__Instructions to follow__:
Only lines containing "padding" are wanted from the data below. Copy those lines.

::::::::

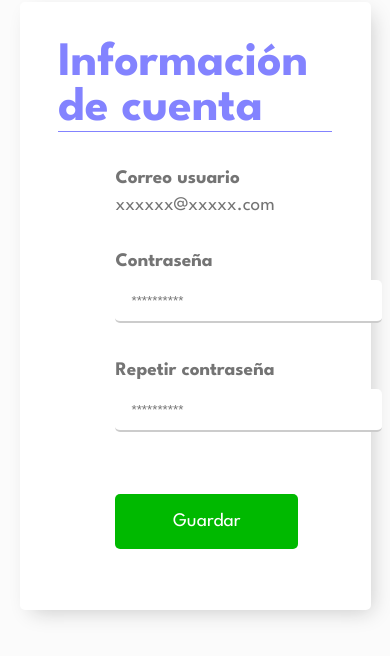
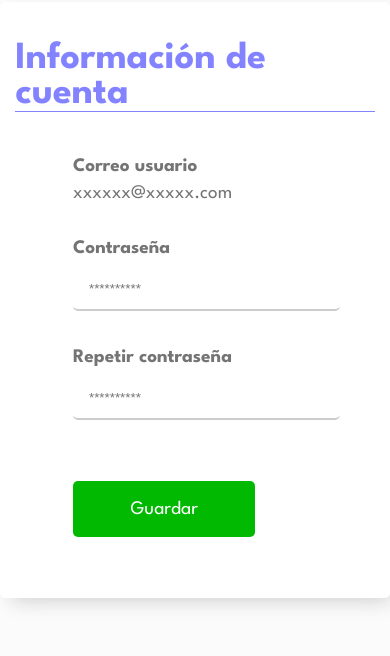
Before and after one commit to JorgeAlfaroAguirre/CVGenarator, a plain HTML site: page perfil.html in a window 390 px wide. Shown: the part 170-826 px from the top of the page. Drawn offline with Linux system fonts and the light colour scheme.

Commit message:
Arreglo mediaquery 425px margin y padding - CZ

```diff
--- a/assets/css/perfil.css
+++ b/assets/css/perfil.css
@@ -292,6 +292,16 @@ body {
     transform: rotate(-45deg) translate(0.3em, -0.4em);
   }
 
+  .body_content {
+    width: 100%;
+    padding: 2em 0.8em;
+  }
+
+  .title_perfil {
+    font-size: 2em;
+    margin-bottom: 1.2em;
+  }
+
   .group_input {
     grid-template-areas:
       "label"
```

::::::::

__Answer area__:
Arreglo mediaquery 425px margin y padding - CZ
+    padding: 2em 0.8em;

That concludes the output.